      Congratulations on the build. We built our dream home not to long ago. Its a great feeling. As a word of caution, building your system the way you plan looks great but should you ever try to sell your home, it can cause you issues as many buyers see unnecessary complications. With that said, make sure that you have backup keypads on hand. Should any go out or have issues, you've just lost control of that particular room.

      As BLH said, the main load can be capped off so that it does not control anything directly and then linked to control other devices. If it is wired to a load, it will always control the load device when pushed.

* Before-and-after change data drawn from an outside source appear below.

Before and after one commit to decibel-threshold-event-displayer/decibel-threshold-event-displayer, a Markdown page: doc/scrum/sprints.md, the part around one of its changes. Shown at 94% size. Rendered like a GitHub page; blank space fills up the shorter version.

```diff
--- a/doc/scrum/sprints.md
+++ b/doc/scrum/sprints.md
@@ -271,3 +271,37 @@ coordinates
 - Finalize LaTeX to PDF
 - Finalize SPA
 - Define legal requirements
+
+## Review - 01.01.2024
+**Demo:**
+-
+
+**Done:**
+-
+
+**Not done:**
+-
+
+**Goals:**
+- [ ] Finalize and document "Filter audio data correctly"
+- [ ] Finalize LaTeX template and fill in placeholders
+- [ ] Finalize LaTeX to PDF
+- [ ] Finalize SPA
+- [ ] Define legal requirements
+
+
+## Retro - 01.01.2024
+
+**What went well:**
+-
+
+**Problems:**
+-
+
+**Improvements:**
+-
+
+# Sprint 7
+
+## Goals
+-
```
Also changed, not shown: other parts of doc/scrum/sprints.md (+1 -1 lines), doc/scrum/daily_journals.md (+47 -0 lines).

      In regards to the 6 button, the on/off will always be tied to one another. If you are using an ISY, what I would recommend doing is putting the 6 button into 8 button mode, then create individual scenes. 1 combines the A & B buttons and the other combining the G & H buttons. That way you will still have the 6 button look but the buttons are no longer tied to each other.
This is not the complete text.